> WHAT NEEDS TO BE DONE: The listing that follows should be duplicated character for character.

═══ SOURCE MATERIAL ═══

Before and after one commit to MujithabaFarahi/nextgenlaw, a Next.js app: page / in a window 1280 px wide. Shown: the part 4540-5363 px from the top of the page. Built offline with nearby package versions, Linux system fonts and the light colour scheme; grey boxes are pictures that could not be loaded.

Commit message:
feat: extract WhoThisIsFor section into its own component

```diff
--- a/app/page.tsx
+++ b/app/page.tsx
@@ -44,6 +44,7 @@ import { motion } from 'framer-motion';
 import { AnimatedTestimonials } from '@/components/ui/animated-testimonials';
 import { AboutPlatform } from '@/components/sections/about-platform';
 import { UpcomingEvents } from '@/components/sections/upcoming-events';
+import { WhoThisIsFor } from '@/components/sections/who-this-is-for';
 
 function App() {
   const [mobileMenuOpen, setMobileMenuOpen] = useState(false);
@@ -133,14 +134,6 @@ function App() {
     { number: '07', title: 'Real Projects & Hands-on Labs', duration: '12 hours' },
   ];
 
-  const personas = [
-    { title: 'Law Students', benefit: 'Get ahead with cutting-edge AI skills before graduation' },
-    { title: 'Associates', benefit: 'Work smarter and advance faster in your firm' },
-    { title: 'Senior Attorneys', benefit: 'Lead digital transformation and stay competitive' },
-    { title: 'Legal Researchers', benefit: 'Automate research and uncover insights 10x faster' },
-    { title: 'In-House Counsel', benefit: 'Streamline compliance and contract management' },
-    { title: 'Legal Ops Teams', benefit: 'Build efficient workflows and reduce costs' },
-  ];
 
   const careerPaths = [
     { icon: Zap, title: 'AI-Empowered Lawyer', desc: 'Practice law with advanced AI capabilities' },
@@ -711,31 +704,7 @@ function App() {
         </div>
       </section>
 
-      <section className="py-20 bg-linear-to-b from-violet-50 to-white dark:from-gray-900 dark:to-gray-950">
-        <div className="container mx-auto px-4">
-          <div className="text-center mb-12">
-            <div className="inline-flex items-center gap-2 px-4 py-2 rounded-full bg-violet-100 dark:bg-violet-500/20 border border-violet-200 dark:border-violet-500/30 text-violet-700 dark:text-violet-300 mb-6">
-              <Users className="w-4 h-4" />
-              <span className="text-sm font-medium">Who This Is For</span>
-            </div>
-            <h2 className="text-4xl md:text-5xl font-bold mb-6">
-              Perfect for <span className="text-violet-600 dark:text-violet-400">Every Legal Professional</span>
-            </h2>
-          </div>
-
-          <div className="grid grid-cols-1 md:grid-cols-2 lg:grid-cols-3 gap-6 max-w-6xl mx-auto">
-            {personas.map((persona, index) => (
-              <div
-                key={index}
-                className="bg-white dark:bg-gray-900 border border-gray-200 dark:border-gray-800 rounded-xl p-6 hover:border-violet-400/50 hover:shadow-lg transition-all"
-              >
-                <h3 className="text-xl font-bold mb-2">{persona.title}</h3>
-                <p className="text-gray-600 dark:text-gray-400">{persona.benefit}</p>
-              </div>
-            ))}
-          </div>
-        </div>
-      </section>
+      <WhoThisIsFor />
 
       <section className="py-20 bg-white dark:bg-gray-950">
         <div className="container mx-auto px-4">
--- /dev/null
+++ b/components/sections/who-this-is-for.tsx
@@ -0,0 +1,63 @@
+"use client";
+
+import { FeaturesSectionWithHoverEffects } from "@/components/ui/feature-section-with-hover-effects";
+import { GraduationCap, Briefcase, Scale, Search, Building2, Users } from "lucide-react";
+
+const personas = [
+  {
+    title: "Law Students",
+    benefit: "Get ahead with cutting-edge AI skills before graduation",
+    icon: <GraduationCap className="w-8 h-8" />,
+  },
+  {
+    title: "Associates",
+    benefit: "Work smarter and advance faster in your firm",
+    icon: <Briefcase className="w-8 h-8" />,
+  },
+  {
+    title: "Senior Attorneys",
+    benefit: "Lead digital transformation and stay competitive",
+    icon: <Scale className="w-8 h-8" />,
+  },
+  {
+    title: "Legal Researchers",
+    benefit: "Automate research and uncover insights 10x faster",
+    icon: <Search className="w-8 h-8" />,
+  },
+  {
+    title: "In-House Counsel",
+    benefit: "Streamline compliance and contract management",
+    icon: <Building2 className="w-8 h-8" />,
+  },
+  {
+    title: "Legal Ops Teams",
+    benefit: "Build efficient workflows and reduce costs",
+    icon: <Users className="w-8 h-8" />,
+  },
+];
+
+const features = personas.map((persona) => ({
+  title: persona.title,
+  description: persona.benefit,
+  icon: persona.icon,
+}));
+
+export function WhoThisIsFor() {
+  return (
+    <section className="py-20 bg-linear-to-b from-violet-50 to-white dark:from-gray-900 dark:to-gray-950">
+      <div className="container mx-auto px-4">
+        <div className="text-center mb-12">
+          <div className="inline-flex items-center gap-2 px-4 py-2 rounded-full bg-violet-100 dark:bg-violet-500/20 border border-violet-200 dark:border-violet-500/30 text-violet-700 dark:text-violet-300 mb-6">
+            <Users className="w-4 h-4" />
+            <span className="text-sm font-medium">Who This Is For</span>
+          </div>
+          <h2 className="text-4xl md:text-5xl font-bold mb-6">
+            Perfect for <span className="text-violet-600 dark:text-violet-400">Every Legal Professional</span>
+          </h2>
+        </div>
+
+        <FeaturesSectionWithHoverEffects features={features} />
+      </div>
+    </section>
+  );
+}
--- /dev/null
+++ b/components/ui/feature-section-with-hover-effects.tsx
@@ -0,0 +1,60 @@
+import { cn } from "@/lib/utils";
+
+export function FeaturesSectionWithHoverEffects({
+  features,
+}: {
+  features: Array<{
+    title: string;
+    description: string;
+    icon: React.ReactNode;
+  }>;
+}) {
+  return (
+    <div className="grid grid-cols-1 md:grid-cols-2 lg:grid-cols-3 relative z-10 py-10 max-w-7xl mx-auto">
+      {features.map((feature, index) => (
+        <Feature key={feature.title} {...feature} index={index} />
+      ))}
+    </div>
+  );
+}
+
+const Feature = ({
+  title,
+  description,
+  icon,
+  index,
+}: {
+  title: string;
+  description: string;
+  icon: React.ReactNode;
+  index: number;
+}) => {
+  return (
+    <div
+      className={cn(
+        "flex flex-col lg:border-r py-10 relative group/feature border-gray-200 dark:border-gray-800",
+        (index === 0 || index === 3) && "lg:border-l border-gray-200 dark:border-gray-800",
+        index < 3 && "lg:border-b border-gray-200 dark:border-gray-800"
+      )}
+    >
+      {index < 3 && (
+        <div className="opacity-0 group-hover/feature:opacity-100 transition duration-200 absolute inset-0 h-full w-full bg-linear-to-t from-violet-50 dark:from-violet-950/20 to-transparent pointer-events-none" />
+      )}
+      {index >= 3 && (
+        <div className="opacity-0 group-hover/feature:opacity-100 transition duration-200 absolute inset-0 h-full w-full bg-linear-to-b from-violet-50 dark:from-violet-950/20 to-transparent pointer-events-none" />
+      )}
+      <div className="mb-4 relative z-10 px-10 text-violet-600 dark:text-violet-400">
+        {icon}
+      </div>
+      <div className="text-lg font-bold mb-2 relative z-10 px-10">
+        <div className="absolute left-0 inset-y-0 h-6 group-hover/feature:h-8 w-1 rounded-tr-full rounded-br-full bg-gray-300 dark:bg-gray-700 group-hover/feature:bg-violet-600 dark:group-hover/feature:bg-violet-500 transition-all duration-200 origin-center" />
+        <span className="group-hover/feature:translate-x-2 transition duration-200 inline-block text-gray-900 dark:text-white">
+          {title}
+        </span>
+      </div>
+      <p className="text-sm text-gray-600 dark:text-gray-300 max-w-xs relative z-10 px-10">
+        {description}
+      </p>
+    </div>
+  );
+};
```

═══

> RESULT:
Before and after one commit to MujithabaFarahi/nextgenlaw, a Next.js app: page / in a window 1280 px wide. Shown: the part 4540-5363 px from the top of the page. Built offline with nearby package versions, Linux system fonts and the light colour scheme; grey boxes are pictures that could not be loaded.

Commit message:
feat: extract WhoThisIsFor section into its own component

```diff
--- a/app/page.tsx
+++ b/app/page.tsx
@@ -44,6 +44,7 @@ import { motion } from 'framer-motion';
 import { AnimatedTestimonials } from '@/components/ui/animated-testimonials';
 import { AboutPlatform } from '@/components/sections/about-platform';
 import { UpcomingEvents } from '@/components/sections/upcoming-events';
+import { WhoThisIsFor } from '@/components/sections/who-this-is-for';
 
 function App() {
   const [mobileMenuOpen, setMobileMenuOpen] = useState(false);
@@ -133,14 +134,6 @@ function App() {
     { number: '07', title: 'Real Projects & Hands-on Labs', duration: '12 hours' },
   ];
 
-  const personas = [
-    { title: 'Law Students', benefit: 'Get ahead with cutting-edge AI skills before graduation' },
-    { title: 'Associates', benefit: 'Work smarter and advance faster in your firm' },
-    { title: 'Senior Attorneys', benefit: 'Lead digital transformation and stay competitive' },
-    { title: 'Legal Researchers', benefit: 'Automate research and uncover insights 10x faster' },
-    { title: 'In-House Counsel', benefit: 'Streamline compliance and contract management' },
-    { title: 'Legal Ops Teams', benefit: 'Build efficient workflows and reduce costs' },
-  ];
 
   const careerPaths = [
     { icon: Zap, title: 'AI-Empowered Lawyer', desc: 'Practice law with advanced AI capabilities' },
@@ -711,31 +704,7 @@ function App() {
         </div>
       </section>
 
-      <section className="py-20 bg-linear-to-b from-violet-50 to-white dark:from-gray-900 dark:to-gray-950">
-        <div className="container mx-auto px-4">
-          <div className="text-center mb-12">
-            <div className="inline-flex items-center gap-2 px-4 py-2 rounded-full bg-violet-100 dark:bg-violet-500/20 border border-violet-200 dark:border-violet-500/30 text-violet-700 dark:text-violet-300 mb-6">
-              <Users className="w-4 h-4" />
-              <span className="text-sm font-medium">Who This Is For</span>
-            </div>
-            <h2 className="text-4xl md:text-5xl font-bold mb-6">
-              Perfect for <span className="text-violet-600 dark:text-violet-400">Every Legal Professional</span>
-            </h2>
-          </div>
-
-          <div className="grid grid-cols-1 md:grid-cols-2 lg:grid-cols-3 gap-6 max-w-6xl mx-auto">
-            {personas.map((persona, index) => (
-              <div
-                key={index}
-                className="bg-white dark:bg-gray-900 border border-gray-200 dark:border-gray-800 rounded-xl p-6 hover:border-violet-400/50 hover:shadow-lg transition-all"
-              >
-                <h3 className="text-xl font-bold mb-2">{persona.title}</h3>
-                <p className="text-gray-600 dark:text-gray-400">{persona.benefit}</p>
-              </div>
-            ))}
-          </div>
-        </div>
-      </section>
+      <WhoThisIsFor />
 
       <section className="py-20 bg-white dark:bg-gray-950">
         <div className="container mx-auto px-4">
--- /dev/null
+++ b/components/sections/who-this-is-for.tsx
@@ -0,0 +1,63 @@
+"use client";
+
+import { FeaturesSectionWithHoverEffects } from "@/components/ui/feature-section-with-hover-effects";
+import { GraduationCap, Briefcase, Scale, Search, Building2, Users } from "lucide-react";
+
+const personas = [
+  {
+    title: "Law Students",
+    benefit: "Get ahead with cutting-edge AI skills before graduation",
+    icon: <GraduationCap className="w-8 h-8" />,
+  },
+  {
+    title: "Associates",
+    benefit: "Work smarter and advance faster in your firm",
+    icon: <Briefcase className="w-8 h-8" />,
+  },
+  {
+    title: "Senior Attorneys",
+    benefit: "Lead digital transformation and stay competitive",
+    icon: <Scale className="w-8 h-8" />,
+  },
+  {
+    title: "Legal Researchers",
+    benefit: "Automate research and uncover insights 10x faster",
+    icon: <Search className="w-8 h-8" />,
+  },
+  {
+    title: "In-House Counsel",
+    benefit: "Streamline compliance and contract management",
+    icon: <Building2 className="w-8 h-8" />,
+  },
+  {
+    title: "Legal Ops Teams",
+    benefit: "Build efficient workflows and reduce costs",
+    icon: <Users className="w-8 h-8" />,
+  },
+];
+
+const features = personas.map((persona) => ({
+  title: persona.title,
+  description: persona.benefit,
+  icon: persona.icon,
+}));
+
+export function WhoThisIsFor() {
+  return (
+    <section className="py-20 bg-linear-to-b from-violet-50 to-white dark:from-gray-900 dark:to-gray-950">
+      <div className="container mx-auto px-4">
+        <div className="text-center mb-12">
+          <div className="inline-flex items-center gap-2 px-4 py-2 rounded-full bg-violet-100 dark:bg-violet-500/20 border border-violet-200 dark:border-violet-500/30 text-violet-700 dark:text-violet-300 mb-6">
+            <Users className="w-4 h-4" />
+            <span className="text-sm font-medium">Who This Is For</span>
+          </div>
+          <h2 className="text-4xl md:text-5xl font-bold mb-6">
+            Perfect for <span className="text-violet-600 dark:text-violet-400">Every Legal Professional</span>
+          </h2>
+        </div>
+
+        <FeaturesSectionWithHoverEffects features={features} />
+      </div>
+    </section>
+  );
+}
--- /dev/null
+++ b/components/ui/feature-section-with-hover-effects.tsx
@@ -0,0 +1,60 @@
+import { cn } from "@/lib/utils";
+
+export function FeaturesSectionWithHoverEffects({
+  features,
+}: {
+  features: Array<{
+    title: string;
+    description: string;
+    icon: React.ReactNode;
+  }>;
+}) {
+  return (
+    <div className="grid grid-cols-1 md:grid-cols-2 lg:grid-cols-3 relative z-10 py-10 max-w-7xl mx-auto">
+      {features.map((feature, index) => (
+        <Feature key={feature.title} {...feature} index={index} />
+      ))}
+    </div>
+  );
+}
+
+const Feature = ({
+  title,
+  description,
+  icon,
+  index,
+}: {
+  title: string;
+  description: string;
+  icon: React.ReactNode;
+  index: number;
+}) => {
+  return (
+    <div
+      className={cn(
+        "flex flex-col lg:border-r py-10 relative group/feature border-gray-200 dark:border-gray-800",
+        (index === 0 || index === 3) && "lg:border-l border-gray-200 dark:border-gray-800",
+        index < 3 && "lg:border-b border-gray-200 dark:border-gray-800"
+      )}
+    >
+      {index < 3 && (
+        <div className="opacity-0 group-hover/feature:opacity-100 transition duration-200 absolute inset-0 h-full w-full bg-linear-to-t from-violet-50 dark:from-violet-950/20 to-transparent pointer-events-none" />
+      )}
+      {index >= 3 && (
+        <div className="opacity-0 group-hover/feature:opacity-100 transition duration-200 absolute inset-0 h-full w-full bg-linear-to-b from-violet-50 dark:from-violet-950/20 to-transparent pointer-events-none" />
+      )}
+      <div className="mb-4 relative z-10 px-10 text-violet-600 dark:text-violet-400">
+        {icon}
+      </div>
+      <div className="text-lg font-bold mb-2 relative z-10 px-10">
+        <div className="absolute left-0 inset-y-0 h-6 group-hover/feature:h-8 w-1 rounded-tr-full rounded-br-full bg-gray-300 dark:bg-gray-700 group-hover/feature:bg-violet-600 dark:group-hover/feature:bg-violet-500 transition-all duration-200 origin-center" />
+        <span className="group-hover/feature:translate-x-2 transition duration-200 inline-block text-gray-900 dark:text-white">
+          {title}
+        </span>
+      </div>
+      <p className="text-sm text-gray-600 dark:text-gray-300 max-w-xs relative z-10 px-10">
+        {description}
+      </p>
+    </div>
+  );
+};
```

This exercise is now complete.